            But it’s when Harry met Sally that the real beauty is to be found, something it took Harry twelve years to figure out. The beauty, although reflected by a marriage, wasn’t about a marriage. It was about the beauty of a love affair that others could see better than Harry and Sally. Even Helen, Harry’s ex, saw it, as did Jess and Marie. Harry didn’t know he was in love with Sally and Sally thought she hated Harry when it was impossible for her to hate him because of the things he said. “That’s just like you, Harry. You say things like that and you make it impossible for me to hate you. And I hate you, Harry. I really hate you!”


            We humans pursue, we crave beauty, and most of us find it together as “a couple,” maybe married, maybe not.

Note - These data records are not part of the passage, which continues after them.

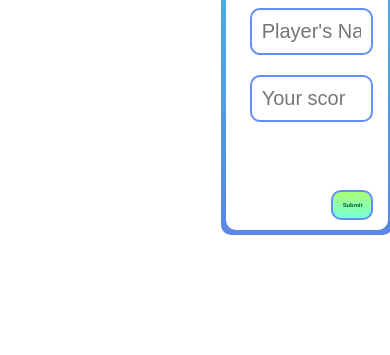
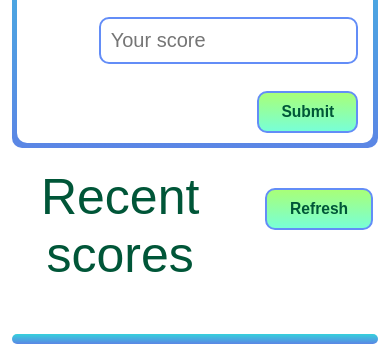
Before and after one commit to AlexRS90/liderboard, a website built with webpack: page src/index.html in a window 390 px wide. Shown: the part 533-888 px from the top of the page. Before the commit the page ends 844 px from the top, so only its background shows below. Built offline with nearby package versions, Linux system fonts and the light colour scheme; no server answers; a web font is replaced by a local one.

Commit message:
Responsive design

```diff
--- a/src/style.css
+++ b/src/style.css
@@ -125,6 +125,12 @@ body {
   font-size: 1.5vw;
 }
 
+.button2:hover {
+  background: #005638;
+  color: #78ffd6;
+  border: 2px solid #a8ff78;
+}
+
 .align {
   align-self: flex-end;
   margin-right: 5px;
@@ -162,3 +168,14 @@ body {
 .message button {
   align-self: flex-start;
 }
+
+@media (max-width: 800px) {
+  .container {
+    flex-direction: column-reverse;
+    gap: 20px
+  }
+
+  .button2 {
+    font-size: 4vw;
+  }
+}
```
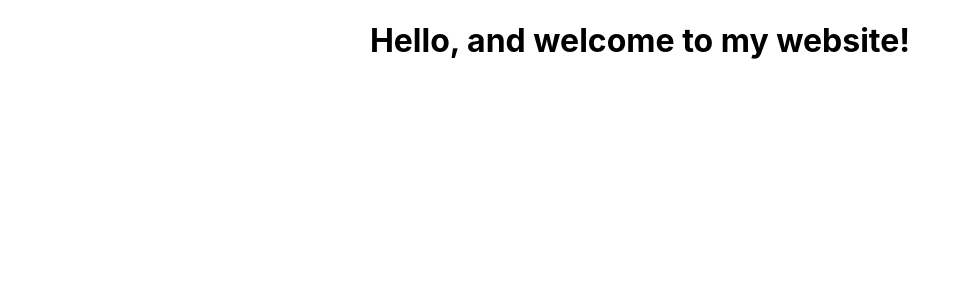
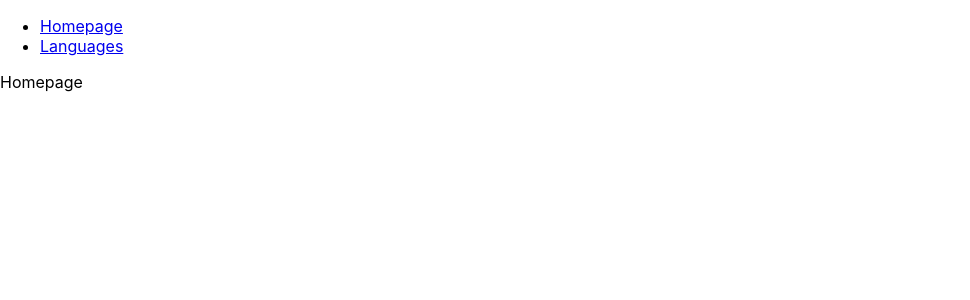
Before and after one commit to nhillson/personal, a React (Create React App) app: page / in a window 1280 px wide. Shown: the top 300 px of the page, without its empty margins (0-970 px from the left). Built offline with nearby package versions, Linux system fonts and the light colour scheme.

Commit message:
SPA created

```diff
--- a/package.json
+++ b/package.json
@@ -8,6 +8,7 @@
     "@testing-library/user-event": "^13.5.0",
     "react": "^18.2.0",
     "react-dom": "^18.2.0",
+    "react-router-dom": "^6.14.1",
     "react-scripts": "5.0.1",
     "web-vitals": "^2.1.4"
   },
--- a/src/App.js
+++ b/src/App.js
@@ -1,11 +1,48 @@
+import { BrowserRouter, Route, Routes, Link, } from "react-router-dom"
 
-
-function App() {
+function Homepage() {
   return (
-    <div className="App">
-      <h1 class="title">Hello, and welcome to my website!</h1>
+    <div>
+      Homepage
     </div>
   );
 }
 
+function Languages() {
+  return (
+    <div>
+      Languages
+    </div>
+  )
+}
+
+function NotFoundPage() {
+  return (
+    <div>
+      Page Not Found
+    </div>
+  )
+}
+
+function App() {
+  return (
+    <BrowserRouter>
+    <header>
+      <nav>
+        <ul>
+          <li><Link to="/">Homepage</Link></li>
+          <li><Link to="/languages">Languages</Link></li>
+        </ul>
+      </nav>
+    </header>
+      <Routes>
+        <Route path="/" element={<Homepage />} />
+        <Route path="/languages" element={<Languages />} />
+        <Route path="/*" element={<NotFoundPage />} />
+      </Routes>
+    </BrowserRouter>
+
+  );
+}
+
 export default App;
```
Also changed, not shown: 1 other file (tests, documents, lock files or other folders).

I have loved several women in my life and I still love them, unashamedly, because I now realize and embrace the beauty we shared. It is more than enough to see me through this vail of tears.  

Friday, August 19, 2022

Why Jane Austen Teaches Bad Morality


Why Jane Austen Teaches Bad Morality

Peter Schultz


            At the end of her novel, Persuasion, Jane Austen owns up to the fact that she’s teaching “bad morality,” which she does for the sake of “the truth.” What’s the “bad morality” that Jane Austen is teaching? That the young who are in love and want to marry should do so, even though it would be “imprudent” because they are poor or “little likely to be necessary to each other’s ultimate comfort.” As Austen wrote: “This may be bad morality to conclude with, but I believe it to be the truth….” [Persuasion was the last novel Jane Austen completed.]


            Good morality counsels prudence, the kind of prudence that Lady Russell used to persuade Anne Eliot to reject Frederick Wentworth, despite the fact that Anne and Frederick were deeply in love. Frederick was poor and had only some future prospects to rely on. Apparently, though, for Jane Austen, being deeply in love trumps or should trump such moral or prudent considerations. Why? Well, perhaps, morality doesn’t “know” love or recognize it for what it is, viz., the source of the best kind of human happiness. Morality may promise certain things – stability, safety, prosperity, even character – but it cannot promise happiness. It is not in the restraint of our passions that we humans find happiness but, rather, in their fulfillment. And romance, the romance of deep, erotic love is the way to happiness because through it, we humans may know, may even dwell in the realm of the beautiful. Such knowledge, such a dwelling is the peak of human happiness. And whatever morality promises us will always fall short of genuine happiness.